    • Share 4 to 5 relevant pieces of content that are not your everyday, such as blog pages, articles, or retweets of a relevant quote.
    • Make sure you are following your customers back!
  • Facebook
    • Share business news and current topics that are happening in the industry.
    • Always try and include pictures with your posts – you will get more engagement from your audience.
    • Facebook allows unlimited text in your posts, but the ideal length for a post is above 40 characters but less than 120.
  • Instagram
    • Use great pictures or short videos to get a lot of traffic.
    • Have a balance of posts between “fun” images and business related / promotional images
    • Try to keep posts to under 150 characters, and keep in mind that only the first 140 characters will display before they get cut off and users have to click “more” to see the rest.

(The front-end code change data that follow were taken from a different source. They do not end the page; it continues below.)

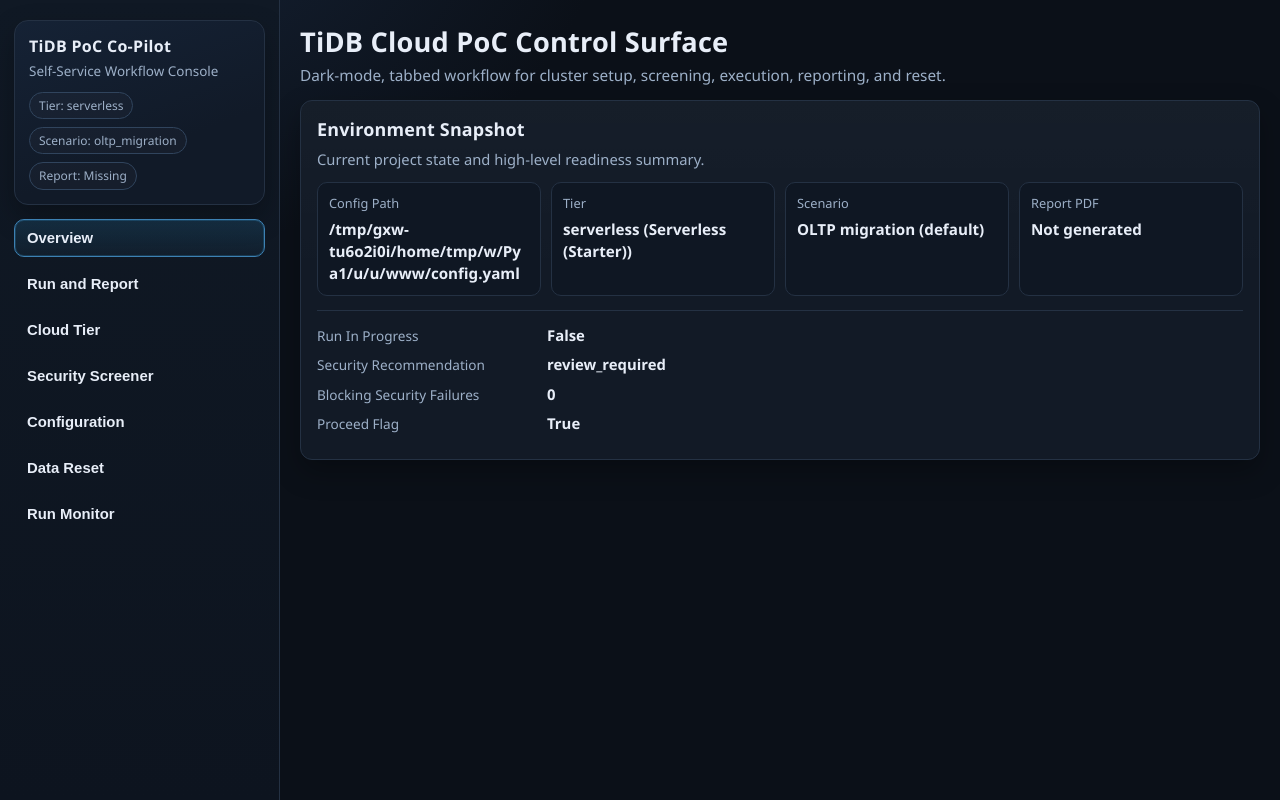
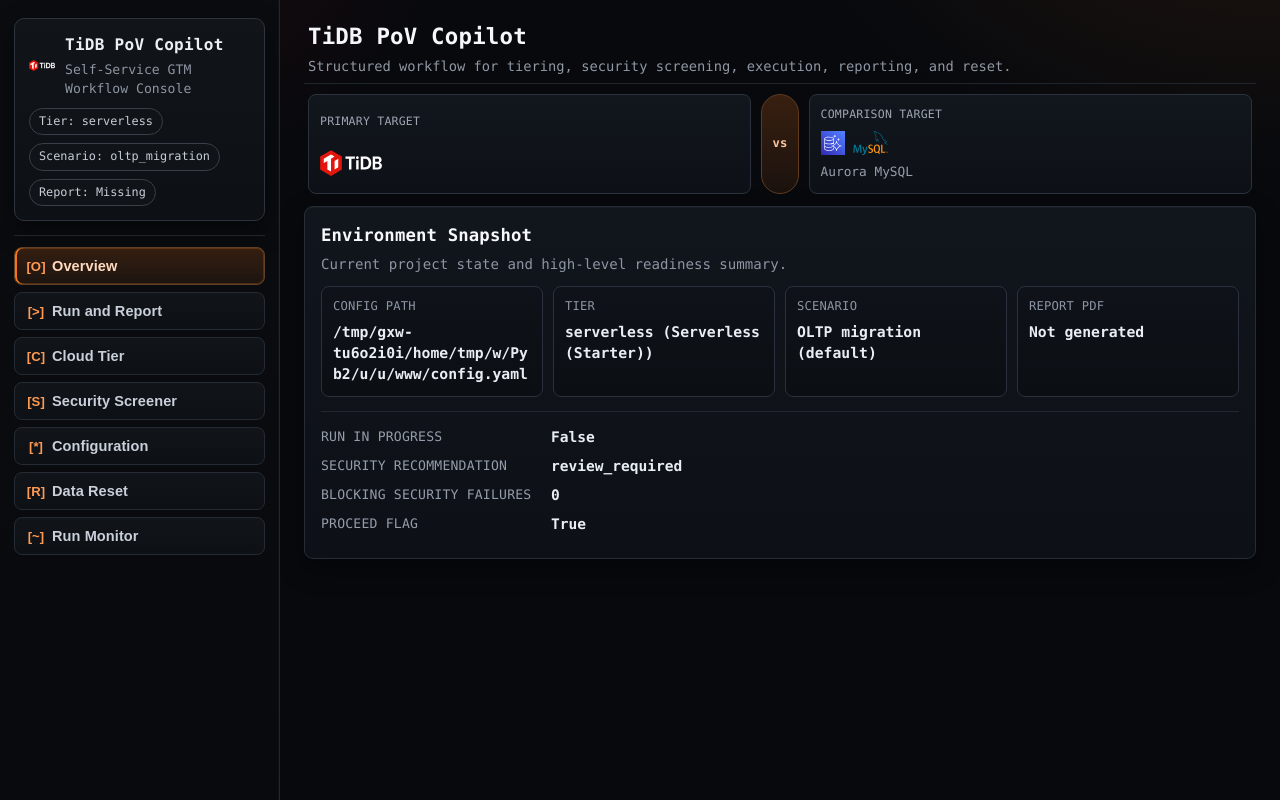
Before and after one commit to stephenlthorn/tidb-pov-kit-self-service, a Flask app: page / in a window 1280 px wide. Run offline with Flask 3, Linux system fonts and the light colour scheme; parts of the project's set-up code (start-up, migrations or seed data) failed here and were passed over.

Commit message:
ui: add TiDB/Aurora graphics and remove internal warning blocks

```diff
--- a/setup/templates/poc_web_ui.html
+++ b/setup/templates/poc_web_ui.html
@@ -3,33 +3,36 @@
 <head>
   <meta charset="utf-8" />
   <meta name="viewport" content="width=device-width, initial-scale=1" />
-  <title>TiDB PoC Web UI</title>
+  <title>TiDB PoV Copilot</title>
   <style>
     :root {
-      --bg: #0b1018;
-      --surface: #121a26;
-      --surface-2: #151f2d;
-      --surface-3: #0f1723;
-      --line: #243143;
-      --line-2: #30445d;
-      --text: #e8eef8;
-      --muted: #9db0c8;
-      --primary: #3ab8ff;
-      --primary-soft: rgba(58, 184, 255, 0.14);
-      --success: #5de2ad;
-      --warning: #ffca7a;
-      --danger: #ff7f9f;
-      --radius: 12px;
-      --shadow: 0 12px 28px rgba(0, 0, 0, 0.28);
+      --bg: #07090d;
+      --surface: #0f1217;
+      --surface-2: #11151b;
+      --surface-3: #0a0d12;
+      --line: #222833;
+      --line-2: #343d4a;
+      --text: #eceff4;
+      --muted: #8d95a1;
+      --primary: #ff7a1a;
+      --primary-soft: rgba(255, 122, 26, 0.14);
+      --success: #5fcf92;
+      --warning: #ffc26e;
+      --danger: #ff7b8a;
+      --radius: 9px;
+      --shadow: 0 10px 26px rgba(0, 0, 0, 0.45);
     }
 
     * { box-sizing: border-box; }
 
     body {
       margin: 0;
-      background: radial-gradient(1000px 700px at 5% -15%, #17253a 0%, transparent 55%), var(--bg);
+      background:
+        radial-gradient(1100px 720px at -12% -20%, rgba(162, 19, 19, 0.24), transparent 60%),
+        radial-gradient(820px 520px at 98% -15%, rgba(255, 122, 26, 0.1), transparent 56%),
+        var(--bg);
       color: var(--text);
-      font-family: "Avenir Next", "Segoe UI", "SF Pro Text", "Helvetica Neue", Arial, sans-serif;
+      font-family: "SFMono-Regular", Menlo, Monaco, Consolas, "Liberation Mono", monospace;
       line-height: 1.45;
     }
 
@@ -41,33 +44,48 @@
 
     .sidebar {
       border-right: 1px solid var(--line);
-      background: linear-gradient(180deg, #101925 0%, #0d141f 100%);
-      padding: 20px 14px;
+      background: linear-gradient(180deg, #0a0c10 0%, #080a0e 100%);
+      padding: 18px 14px;
       position: sticky;
       top: 0;
       height: 100vh;
       overflow: auto;
+      box-shadow: inset -1px 0 0 rgba(255, 255, 255, 0.02);
     }
 
     .brand {
-      border: 1px solid var(--line);
-      border-radius: 14px;
-      background: linear-gradient(160deg, #152235 0%, #111a28 65%);
+      border: 1px solid #2e343d;
+      border-radius: 10px;
+      background: linear-gradient(180deg, #111419 0%, #0d1015 100%);
       padding: 14px;
       margin-bottom: 14px;
       box-shadow: var(--shadow);
     }
 
+    .brand-row {
+      display: flex;
+      align-items: center;
+      gap: 10px;
+    }
+
+    .brand-logo {
+      width: 26px;
+      height: 26px;
+      object-fit: contain;
+      filter: saturate(1.05) brightness(1.02);
+      flex: 0 0 auto;
+    }
+
     .brand .title {
       font-size: 1rem;
-      font-weight: 700;
-      letter-spacing: 0.3px;
+      font-weight: 750;
+      letter-spacing: 0.28px;
       margin-bottom: 4px;
     }
 
     .brand .sub {
       color: var(--muted);
-      font-size: 0.84rem;
+      font-size: 0.82rem;
     }
 
     .status-chips {
@@ -78,46 +96,64 @@
     }
 
     .chip {
-      border: 1px solid var(--line-2);
+      border: 1px solid #393f49;
       border-radius: 999px;
       padding: 4px 9px;
-      font-size: 0.75rem;
-      color: var(--muted);
-      background: rgba(255, 255, 255, 0.02);
+      font-size: 0.74rem;
+      color: #c7ced8;
+      background: rgba(17, 20, 25, 0.9);
     }
 
     .tabs {
       display: grid;
-      gap: 8px;
+      gap: 7px;
       margin-top: 8px;
+      border-top: 1px solid #1f242b;
+      padding-top: 11px;
     }
 
     .tab-btn {
-      border: 1px solid transparent;
-      background: transparent;
-      color: var(--text);
+      border: 1px solid #252b34;
+      background: linear-gradient(180deg, #111419 0%, #0d1015 100%);
+      color: #c9d0da;
       text-align: left;
-      border-radius: 10px;
+      border-radius: 8px;
       padding: 10px 12px;
       cursor: pointer;
       transition: all 0.16s ease;
-      font-weight: 600;
-      font-size: 0.93rem;
+      font-weight: 650;
+      font-size: 0.91rem;
+      letter-spacing: 0.08px;
+      position: relative;
+    }
+
+    .tab-btn .ico {
+      display: inline-flex;
+      align-items: center;
+      justify-content: center;
+      width: 18px;
+      color: #ff9a52;
+      margin-right: 7px;
+      font-size: 0.82rem;
     }
 
     .tab-btn:hover {
-      border-color: var(--line-2);
-      background: rgba(255, 255, 255, 0.02);
+      border-color: #3a414b;
+      transform: translateX(1px);
+      background: linear-gradient(180deg, #141920 0%, #10141a 100%);
     }
 
     .tab-btn.active {
-      border-color: #3d81b3;
-      background: linear-gradient(180deg, var(--primary-soft), rgba(58, 184, 255, 0.04));
-      box-shadow: inset 0 0 0 1px rgba(58, 184, 255, 0.18);
+      border-color: #614126;
+      color: #ffd9bd;
+      background: linear-gradient(180deg, rgba(255, 122, 26, 0.18), rgba(255, 122, 26, 0.08));
+      box-shadow:
+        inset 2px 0 0 rgba(255, 122, 26, 0.95),
+        inset 0 0 0 1px rgba(255, 122, 26, 0.22);
     }
 
     .main {
-      padding: 22px 20px 42px;
+      padding: 20px 24px 40px;
       overflow: auto;
     }
 
@@ -126,19 +162,81 @@
       justify-content: space-between;
       align-items: flex-start;
       gap: 12px;
-      margin-bottom: 12px;
+      margin-bottom: 10px;
+      padding: 0 4px 6px;
+      border-bottom: 1px solid #1f252d;
     }
 
     .header h1 {
       margin: 0;
-      font-size: 1.7rem;
+      font-size: 1.4rem;
       letter-spacing: 0.2px;
+      font-weight: 760;
+      color: #f5f7fa;
     }
 
     .header p {
-      margin: 4px 0 0;
-      color: var(--muted);
-      font-size: 0.96rem;
+      margin: 5px 0 0;
+      color: #8f98a4;
+      font-size: 0.86rem;
+    }
+
+    .logo-ribbon {
+      margin: 0 4px 12px;
+      display: grid;
+      grid-template-columns: 1fr auto 1fr;
+      gap: 10px;
+      align-items: stretch;
+    }
+
+    .logo-card {
+      border: 1px solid #2b323d;
+      border-radius: 8px;
+      background: linear-gradient(180deg, #12161d 0%, #0d1117 100%);
+      padding: 11px;
+      display: grid;
+      gap: 8px;
+      align-items: center;
+      justify-items: start;
+      min-height: 72px;
+    }
+
+    .logo-card .lk {
+      font-size: 0.72rem;
+      color: #9ea6b2;
+      text-transform: uppercase;
+      letter-spacing: 0.22px;
+    }
+
+    .logo-img {
+      height: 26px;
+      width: auto;
+      object-fit: contain;
+      filter: brightness(1.03);
+    }
+
+    .logo-stack {
+      display: flex;
+      align-items: center;
+      gap: 8px;
+    }
+
+    .logo-stack .logo-img {
+      height: 24px;
+    }
+
+    .logo-vs {
+      border: 1px solid #5f3b20;
+      background: linear-gradient(180deg, rgba(255, 122, 26, 0.2), rgba(255, 122, 26, 0.08));
+      color: #ffc59f;
+      border-radius: 999px;
+      padding: 0 10px;
+      display: inline-flex;
+      align-items: center;
+      justify-content: center;
+      font-size: 0.76rem;
+      font-weight: 700;
+      letter-spacing: 0.22px;
     }
 
     .flash-wrap {
@@ -148,49 +246,52 @@
     }
 
     .msg {
-      border: 1px solid #2d425a;
-      background: #102238;
-      color: #d6ebff;
-      border-radius: 10px;
+      border: 1px solid #333945;
+      background: linear-gradient(180deg, #151921, #11151b);
+      color: #dde4ee;
+      border-radius: 8px;
       padding: 10px 12px;
-      font-size: 0.92rem;
+      font-size: 0.9rem;
     }
 
-    .msg.error { border-color: #7f3244; background: #2e141d; color: #ffd8e2; }
-    .msg.warning { border-color: #7f6431; background: #2f2413; color: #ffeac6; }
-    .msg.success { border-color: #2d6a4e; background: #13251d; color: #dbffe9; }
+    .msg.error { border-color: #8f3d55; background: #2d1420; color: #ffd8e3; }
+    .msg.warning { border-color: #8f6f3b; background: #302514; color: #ffe8c0; }
+    .msg.success { border-color: #2f7e5f; background: #13261f; color: #d7ffe7; }
 
     .tab-pane {
       display: none;
-      animation: fadeIn 140ms ease;
+      animation: fadeIn 130ms ease;
     }
 
     .tab-pane.active { display: block; }
 
     @keyframes fadeIn {
-      from { opacity: 0; transform: translateY(3px); }
+      from { opacity: 0; transform: translateY(2px); }
       to { opacity: 1; transform: translateY(0); }
     }
 
     .panel {
-      background: linear-gradient(180deg, rgba(255,255,255,0.015), transparent 50%), var(--surface);
-      border: 1px solid var(--line);
+      background: linear-gradient(180deg, #11151c 0%, #0d1117 100%);
+      border: 1px solid #262d37;
       border-radius: var(--radius);
       padding: 16px;
       margin-top: 12px;
-      box-shadow: var(--shadow);
+      box-shadow:
+        var(--shadow),
+        inset 0 1px 0 rgba(255, 255, 255, 0.03);
     }
 
     .panel h2 {
       margin: 0;
-      font-size: 1.12rem;
-      letter-spacing: 0.2px;
+      font-size: 1.08rem;
+      letter-spacing: 0.16px;
+      color: #f6f8fb;
     }
 
     .panel p.help {
       margin: 6px 0 12px;
-      color: var(--muted);
-      font-size: 0.92rem;
+      color: #8e96a2;
+      font-size: 0.88rem;
     }
 
     .stats-grid {
@@ -200,26 +301,29 @@
     }
 
     .stat {
-      border: 1px solid var(--line);
-      border-radius: 10px;
-      background: var(--surface-3);
+      border: 1px solid #2a313c;
+      border-radius: 8px;
+      background: linear-gradient(180deg, #0f1319, #0b0f14);
       padding: 11px;
     }
 
     .stat .k {
-      color: var(--muted);
-      font-size: 0.8rem;
+      color: #8d95a2;
+      font-size: 0.76rem;
       margin-bottom: 5px;
+      letter-spacing: 0.2px;
+      text-transform: uppercase;
     }
 
     .stat .v {
-      font-size: 0.95rem;
-      font-weight: 600;
+      font-size: 0.92rem;
+      font-weight: 650;
       word-break: break-word;
+      color: #e9edf4;
     }
 
     .line {
-      border-top: 1px solid var(--line);
+      border-top: 1px solid #21262f;
       margin: 14px 0;
     }
 
@@ -342,30 +453,30 @@
     }
 
     .security-item {
-      font-size: 0.9rem;
+      font-size: 0.88rem;
       color: var(--text);
       padding: 10px;
-      border: 1px solid #28374b;
-      border-radius: 10px;
-      background: #101926;
+      border: 1px solid #2b323d;
+      border-radius: 7px;
+      background: linear-gradient(180deg, #0f141a, #0b1015);
     }
 
     .tiny {
-      font-size: 0.82rem;
-      color: var(--muted);
+      font-size: 0.8rem;
+      color: #969eaa;
     }
 
     pre.log {
       margin: 0;
       max-height: 380px;
       overflow: auto;
-      border: 1px solid #2c3d53;
-      border-radius: 10px;
+      border: 1px solid #303743;
+      border-radius: 7px;
       padding: 10px;
-      background: #0b131e;
-      color: #d4e0f1;
+      background: #080b10;
+      color: #d7dce5;
       font-family: ui-monospace, SFMono-Regular, Menlo, Consolas, monospace;
-      font-size: 0.82rem;
+      font-size: 0.8rem;
     }
 
     .pair {
@@ -377,14 +488,17 @@
     }
 
     .pair .pk {
-      color: var(--muted);
-      font-size: 0.85rem;
+      color: #959daa;
+      font-size: 0.82rem;
+      text-transform: uppercase;
+      letter-spacing: 0.2px;
     }
 
     .pair .pv {
-      font-weight: 600;
-      font-size: 0.93rem;
+      font-weight: 650;
+      font-size: 0.91rem;
       word-break: break-word;
+      color: #e9edf4;
     }
 
     @media (max-width: 1120px) {
@@ -423,8 +545,13 @@
 <div class="layout">
   <aside class="sidebar">
     <div class="brand">
-      <div class="title">TiDB PoC Co-Pilot</div>
-      <div class="sub">Self-Service Workflow Console</div>
+      <div class="brand-row">
+        <img class="brand-logo" src="{{ url_for('static', filename='img/tidb-logo.svg') }}" alt="TiDB" />
+        <div>
+          <div class="title">TiDB PoV Copilot</div>
+          <div class="sub">Self-Service GTM Workflow Console</div>
+        </div>
+      </div>
       <div class="status-chips">
         <span class="chip">Tier: {{ cfg.tier.selected }}</span>
         <span class="chip">Scenario: {{ cfg.pre_poc.scenario_template }}</span>
@@ -433,21 +560,37 @@
     </div>
 
     <nav class="tabs">
-      <button class="tab-btn active" data-tab-btn="overview">Overview</button>
-      <button class="tab-btn" data-tab-btn="run-report">Run and Report</button>
-      <button class="tab-btn" data-tab-btn="cloud-tier">Cloud Tier</button>
-      <button class="tab-btn" data-tab-btn="security">Security Screener</button>
-      <button class="tab-btn" data-tab-btn="configuration">Configuration</button>
-      <button class="tab-btn" data-tab-btn="data-reset">Data Reset</button>
-      <button class="tab-btn" data-tab-btn="monitor">Run Monitor</button>
+      <button class="tab-btn active" data-tab-btn="overview"><span class="ico">[O]</span>Overview</button>
+      <button class="tab-btn" data-tab-btn="run-report"><span class="ico">[>]</span>Run and Report</button>
+      <button class="tab-btn" data-tab-btn="cloud-tier"><span class="ico">[C]</span>Cloud Tier</button>
+      <button class="tab-btn" data-tab-btn="security"><span class="ico">[S]</span>Security Screener</button>
+      <button class="tab-btn" data-tab-btn="configuration"><span class="ico">[*]</span>Configuration</button>
+      <button class="tab-btn" data-tab-btn="data-reset"><span class="ico">[R]</span>Data Reset</button>
+      <button class="tab-btn" data-tab-btn="monitor"><span class="ico">[~]</span>Run Monitor</button>
     </nav>
   </aside>
 
   <main class="main">
     <div class="header">
       <div>
-        <h1>TiDB Cloud PoC Control Surface</h1>
-        <p>Dark-mode, tabbed workflow for cluster setup, screening, execution, reporting, and reset.</p>
+        <h1>TiDB PoV Copilot</h1>
+        <p>Structured workflow for tiering, security screening, execution, reporting, and reset.</p>
+      </div>
+    </div>
+
+    <div class="logo-ribbon">
+      <div class="logo-card">
+        <div class="lk">Primary Target</div>
+        <img class="logo-img" src="{{ url_for('static', filename='img/tidb-logo.svg') }}" alt="TiDB" />
+      </div>
+      <div class="logo-vs">vs</div>
+      <div class="logo-card">
+        <div class="lk">Comparison Target</div>
+        <div class="logo-stack">
+          <img class="logo-img" src="{{ url_for('static', filename='img/aws-aurora.svg') }}" alt="Amazon Aurora" />
+          <img class="logo-img" src="{{ url_for('static', filename='img/mysql.svg') }}" alt="MySQL" />
+        </div>
+        <div class="tiny">Aurora MySQL</div>
       </div>
     </div>
 
```
Also changed, not shown: other parts of setup/templates/poc_web_ui.html (+41 -26 lines), setup/static/img/aws-aurora.svg (added), setup/static/img/mysql.svg (added), setup/static/img/tidb-logo.svg (added).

And one more piece of advice for all platforms: regularly update your profile picture and cover photo; it’ll keep your audience more engaged with your page.

I had a great time attending Carrie’s workshop, and as you can see I learned a ton! If you’re interested in hearing more from Carrie on writing for the web, make sure to check out the Matrix Minute video that CEO Joanna Pineda recorded with her about How Writing for Digital is Different.

What other tips do you have for using social media for business? I’m all ears!

Tackling Your First Job Out of College

You just finished college and all that hard work is finally going to pay off. At least you hope it will.

You studied hard, got good grades, got involved outside of the classroom, had a few internships, and even took advantage of the interview coaching that your university offered. You polish up your resume, send it out, and get a few interviews. The interviews go well (hooray!) and you get the anxiously awaited call – you got the job! Great!

…but now what? You’ve had plenty of coaching on how to land the job, but few people actually prepare you for what you can expect and how you can survive those first few weeks of your first big-kid, full-time job.

So, as a recent grad, here are my tips on how to tackle your first full-time job out of college:

  • Learn as much about the company as humanly possible. Do tons of research ahead of time, and soak as much information in during your first few days and weeks as you can. The more you know, the more of an impact you can make at the company.
  • Don’t be afraid to ask questions, and ask a lot of questions. You are new and will struggle with certain tasks that are assigned to you for the first few weeks. Your colleagues will always be there to help you, so do not be afraid to ASK QUESTIONS. Believe it or not, they don’t expect you to know everything already. Phew!
  • Go to as many meetings as you can. Sitting in on meetings is a great way to learn about what’s going on at the company. By going to different meetings you will discover what projects are going on, how those projects are managed, who you are working with, and you will also get a better grasp on the inner workings of the organization.
  • Always have a notebook (or laptop) handy for taking notes. A lot will be thrown at you those first few days and weeks, and, honestly, a lot of it can sound like gibberish. Writing everything down helps enormously!
  • Have fun. I’ve already found that the old adage is true: If you love what you’re doing, you’ll never work a day in your life. So make it FUN! I am fortunate that the office environment I work in is fast-paced and exciting.
  • Never miss an opportunity to grab lunch. In addition to being a great way to socialize and make friends at work, grabbing lunch with colleagues is the best way to get a feel for the company culture and to learn some insider tips for success.

That’s it! In recap: Ask questions, go to lunch with colleagues, go to meetings, have fun, and don’t ever stop learning. If you do these little things now, down the road you will be thrilled to go to work every day, and you may even find yourself climbing that corporate ladder in no time.

Oh one more (very important) tip: know where the CEO parks his or her car. That way you won’t accidentally park in that spot on your second day of work! Not that I know anything about that…

Have any other tips for success at your first full-time job? I’d love your advice!